keeping in America evolved from Native Americans’ and
European settlers’ domesticating
as hunters, guardians, workers, and companions.
Horses, cows, goats, chickens, dogs, cats, songbirds,
parrots, and other small animals were a part of
daily life during the early years of the White
House. Since 1870, domestic pets at the White House
have mirrored the species generally seen in American
households. The major difference has always been
that a pet belonging to a president generates great
public interest and scrutiny.
Fun Fact: Tad Lincoln saves Jack the Turkey.
President George W. Bush
pardons a turkey before Thanksgiving at the White
House, 2006. White House photo by Paul Morse
In 1863, ten-year-old
Tad Lincoln befriended a turkey sent to the White
House for a holiday feast. He named the bird
Jack and treated him as a pet. As Christmas day
approached, Tad realized it would soon be time
to prepare the turkey for Christmas dinner. The

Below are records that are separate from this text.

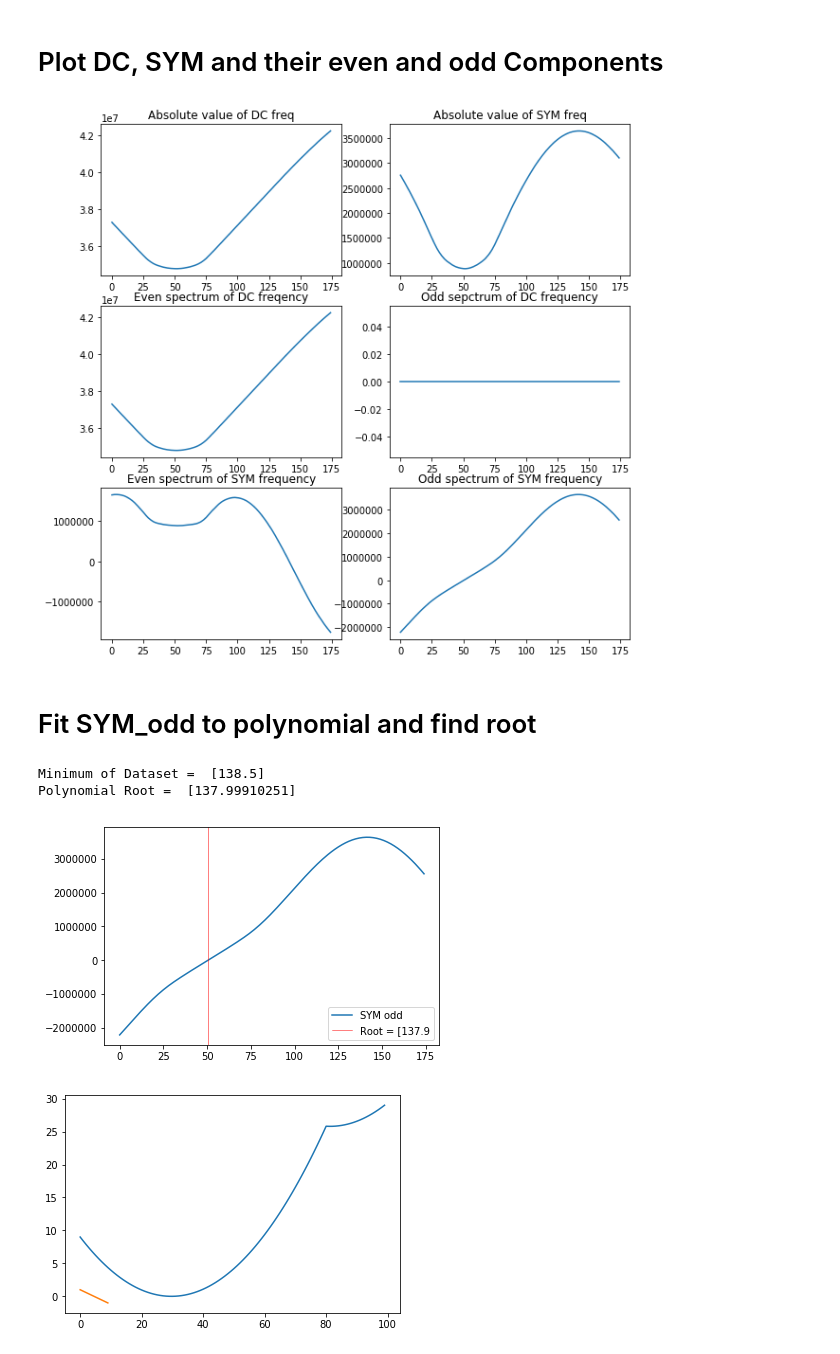
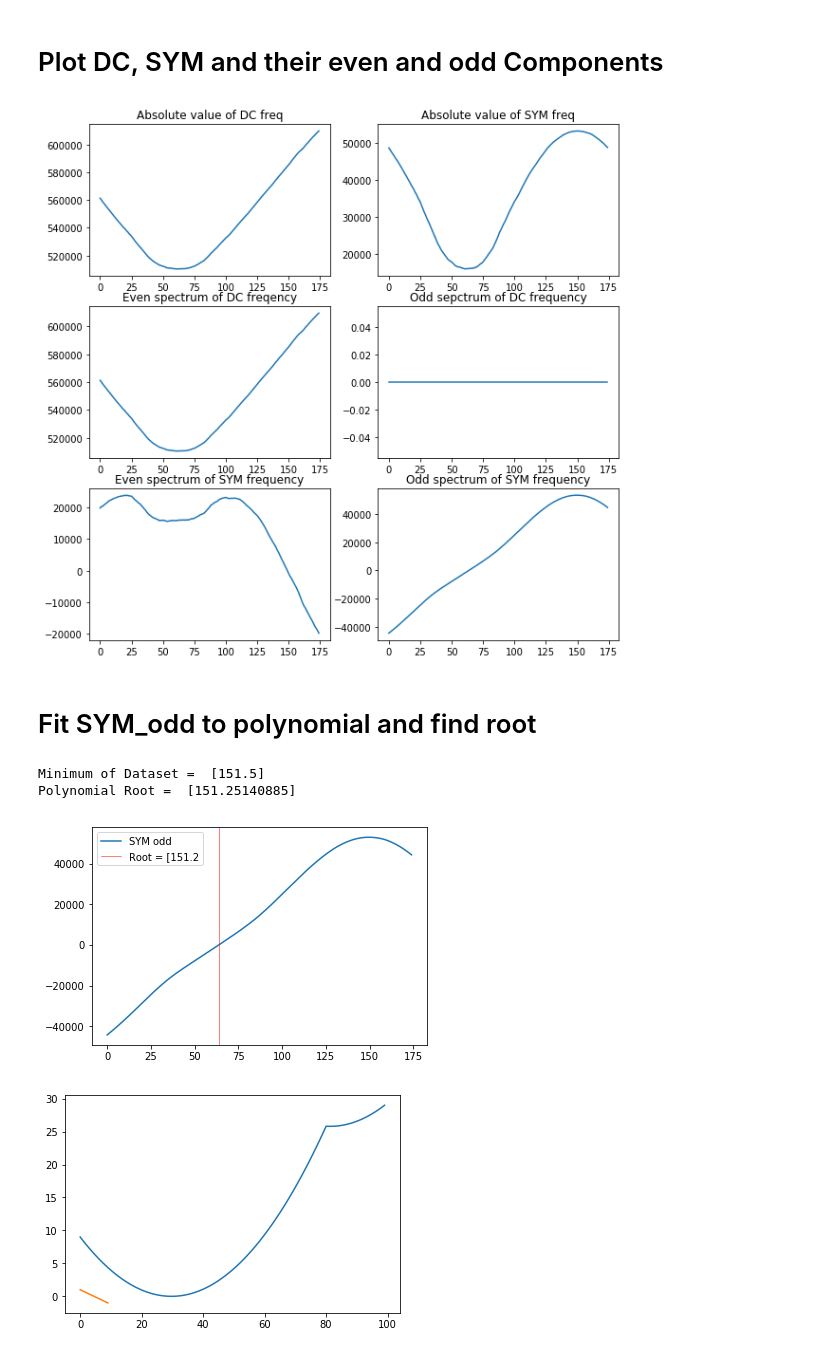
Before and after one commit to everettvacek/rotationCenter, a Jupyter notebook: Scan_crop_pad.ipynb, the cells around one changed output. Cells and saved outputs as stored; diff of their text form; code cells hidden in the pictures.

```diff
--- a/Scan_crop_pad.ipynb
+++ b/Scan_crop_pad.ipynb
@@ -14,6 +16,6 @@ import h5py
 # %%
 #h_sino = h5py.File('./sinograms/tomo_00001/tomo_00001.h5', 'r')
-h_sino = h5py.File('./sinograms/tomo_00064_to_00067/tomo_00067.h5', 'r')
+h_sino = h5py.File('./sinograms/tomo_00064_to_00067/tomo_00066.h5', 'r')
 
 def print_attrs(name, obj):
     print(name)
@@ -54,13 +56,16 @@ b'theta:y:x'  =  (450, 650, 350)
 # for single sinogram, exposure is 1:1 noise to signal
 # for summed sinograms exposure is 1:Y noise to signal where y is the dimension of y axis
 #exposure = None
-exposure = 1*data.shape[1]
+exposure = None#*data.shape[1]
+
+## Preform stripe removal
+#sinogram = remove_stripe_fw(data)
 
 ## Choose to sum along Y axis or to select a slice
-added = np.sum(data ,axis = 1)            #sum along Y axis
-sinogram = np.transpose(added)
+#added = np.sum(data ,axis = 1)            #sum along Y axis
+#sinogram = np.transpose(added)
 sinogram_slice, sinogram_slice_snr = add_noise(np.transpose(data[:,100,:]), exposure)
-#sinogram = np.transpose(data[:,650//2,:])  #select a slice
+sinogram = np.transpose(data[:,175,:])  #select a slice
 
 ## Add noise
 sinogram_n, sinogram_noise_snr = add_noise(sinogram, exposure)
@@ -107,10 +186,10 @@ print(sinogram_noise_snr)
 # Shift the Detector
 # %%
 ## Define scan area and range
-scan_area = int(sinogram.shape[0]/2)
+scan_area = 250#int(sinogram.shape[0]/5)
 shifting_range = sinogram.shape[0]-scan_area
 
 ## Add noise
 sinogram_noise = add_noise(sinogram, exposure)[0]
 ## Shift scan_area through sinogram and extract the DC and SYM frequencies for each shift
-DC_all, SYM_all = shift(sinogram_noise, scan_area)
+DC_all, SYM_all = shift(sinogram_noise, scan_area, plot=10, shifting_range = 50)
@@ -119,26 +205,31 @@ DC_all, SYM_all = shift(sinogram_noise, scan_area)
 # %%
 plot_DC_and_SYM(DC_all, SYM_all)
 # %% [output]
-[figure, old version]
+[figure, new version]
 # %% [markdown]
 # Fit SYM_odd to polynomial and find root
 # %%
-root_poly = SYM_odd_root_poly(np.imag(SYM_all), scan_area, 5)
+N = len(np.imag(SYM_all))
+root_poly = SYM_odd_root_poly(np.imag(SYM_all), scan_area, 15)[0]
+#rowsum_poly = SYM_odd_root_poly(rowsum_n[100:250], scan_area, 2)[1]
+#data_min = SYM_odd_data_min(rowsum_poly(np.arange(sinogram.shape[0])), 0)
 data_min = SYM_odd_data_min(np.imag(SYM_all), scan_area)
-N = len(np.imag(SYM_all))
+
 
 print('Minimum of Dataset = ', data_min)
 print('Polynomial Root = ', root_poly)
 
 plt.figure()
 plt.plot(np.imag(SYM_all), label = 'SYM odd')
 plt.axvline(root_poly[0]-scan_area/2, color='r', linewidth = '.5', label = 'Root = ' + str(root_poly)[0:6])
 plt.legend()
 plt.show()
+#plt.plot(rowsum_poly(np.arange(sinogram.shape[0])))
+#plt.show()
 # %% [output]
-Minimum of Dataset =  [138.5]
-Polynomial Root =  [137.99910251]
+Minimum of Dataset =  [151.5]
+Polynomial Root =  [151.25140885]
-[figure, old version]
+[figure, new version]
 # %%
 from scipy import signal
 from skimage import restoration
```
Also changed, not shown: parts of 11 cells of this notebook, 1 other file.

young boy burst into the cabinet meeting in tears
and pleaded with his father to pardon the bird
from the "executioner." Recent
presidential speeches cite this historic anecdote
as the basis for the modern-day turkey pardoning
photo-op at Thanksgiving.